This lightens us both up considerably. Why did we think we needed to be part of a larger group? Fear mongering.
I finally find a way to fit everything in my 40 liter pack, including the bearcan. I heave it onto my shoulders.
"I hate this," I say at Twisted. My pack is very, very heavy. I can feel my weight sinking down into the cushion of my new shoes.
He shrugs and we both decided to hang out for a little while longer and then leave. No point in staying in a noro infested shitshow of a vortex, we think.
The hour finally arrives, the sun is a hand width from the ridge that flanks us to our right, as we set our feet back on the trail.

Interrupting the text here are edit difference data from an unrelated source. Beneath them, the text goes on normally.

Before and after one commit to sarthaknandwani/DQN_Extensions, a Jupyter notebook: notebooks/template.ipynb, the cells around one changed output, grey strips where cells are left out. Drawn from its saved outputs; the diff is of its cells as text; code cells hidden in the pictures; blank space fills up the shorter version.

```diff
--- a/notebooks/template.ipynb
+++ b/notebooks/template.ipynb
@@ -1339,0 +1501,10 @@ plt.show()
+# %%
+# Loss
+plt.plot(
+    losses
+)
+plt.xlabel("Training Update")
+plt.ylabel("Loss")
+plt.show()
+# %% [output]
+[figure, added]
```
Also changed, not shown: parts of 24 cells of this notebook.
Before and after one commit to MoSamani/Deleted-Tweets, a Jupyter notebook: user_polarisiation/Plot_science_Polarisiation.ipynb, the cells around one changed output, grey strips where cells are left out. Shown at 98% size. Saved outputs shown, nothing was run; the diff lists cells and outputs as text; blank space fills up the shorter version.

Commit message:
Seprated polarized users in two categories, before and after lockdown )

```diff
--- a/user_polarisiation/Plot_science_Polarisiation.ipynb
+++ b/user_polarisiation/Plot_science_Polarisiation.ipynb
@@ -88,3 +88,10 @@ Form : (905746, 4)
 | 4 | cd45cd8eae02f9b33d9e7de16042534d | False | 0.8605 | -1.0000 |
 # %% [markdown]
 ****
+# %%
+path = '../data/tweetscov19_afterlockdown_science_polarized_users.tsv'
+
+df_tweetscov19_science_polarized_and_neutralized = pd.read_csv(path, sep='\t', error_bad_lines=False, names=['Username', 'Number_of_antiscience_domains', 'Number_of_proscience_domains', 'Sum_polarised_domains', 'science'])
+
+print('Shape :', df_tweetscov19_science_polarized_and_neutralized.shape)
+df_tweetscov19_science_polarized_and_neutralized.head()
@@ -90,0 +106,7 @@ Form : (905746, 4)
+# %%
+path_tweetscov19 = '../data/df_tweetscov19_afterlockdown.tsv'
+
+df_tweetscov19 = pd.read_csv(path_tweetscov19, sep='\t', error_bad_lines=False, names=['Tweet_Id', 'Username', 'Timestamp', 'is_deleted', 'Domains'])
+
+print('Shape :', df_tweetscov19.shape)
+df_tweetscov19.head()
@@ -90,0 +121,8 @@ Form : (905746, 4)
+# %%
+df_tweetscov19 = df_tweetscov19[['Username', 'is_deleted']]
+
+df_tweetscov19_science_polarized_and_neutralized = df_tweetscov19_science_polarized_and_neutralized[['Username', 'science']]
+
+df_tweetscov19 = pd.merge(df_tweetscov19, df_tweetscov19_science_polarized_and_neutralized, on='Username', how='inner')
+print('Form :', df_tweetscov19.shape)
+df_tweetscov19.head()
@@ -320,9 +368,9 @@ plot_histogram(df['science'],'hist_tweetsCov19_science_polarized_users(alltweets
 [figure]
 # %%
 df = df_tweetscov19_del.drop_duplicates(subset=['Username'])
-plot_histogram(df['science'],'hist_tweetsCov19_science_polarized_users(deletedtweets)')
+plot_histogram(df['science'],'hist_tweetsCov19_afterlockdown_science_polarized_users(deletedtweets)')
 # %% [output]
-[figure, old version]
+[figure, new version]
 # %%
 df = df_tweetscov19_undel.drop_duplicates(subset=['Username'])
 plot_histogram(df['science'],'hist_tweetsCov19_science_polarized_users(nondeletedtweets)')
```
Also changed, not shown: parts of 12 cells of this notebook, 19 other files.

We decide to camp just a few miles out, at a well established campsite with a privy even. We both drop our packs at a picnic table, they feel awkward and strange to us both.
"I can't... I can't open my bear can." I say out loud. It hurts my fingers after a while, pressing into it to unlock it. I want to kick it.
"I always knew you were a bear," Twisted says to me as he walks away to the privy.
He comes back, smiling big at me. "I am very happy right now."
I smile back at him.
"So am I." And we hold a strange, beautiful joyful moment together, in the dusky mosquito flecked light.
I boil up some mac and cheese and can't finish it. So Twisted eats the last of it for me. I curl up in the dirt next to a tree, listening to the creek sing next to us down the way. I roll a cigarette and feel the nicotine flood my system and, always it relaxes my hips but then anxiety creeps up my spine. I put it out into the dirt next to me. The stars spread out and I fall asleep, a little nervous of what waits for us ahead.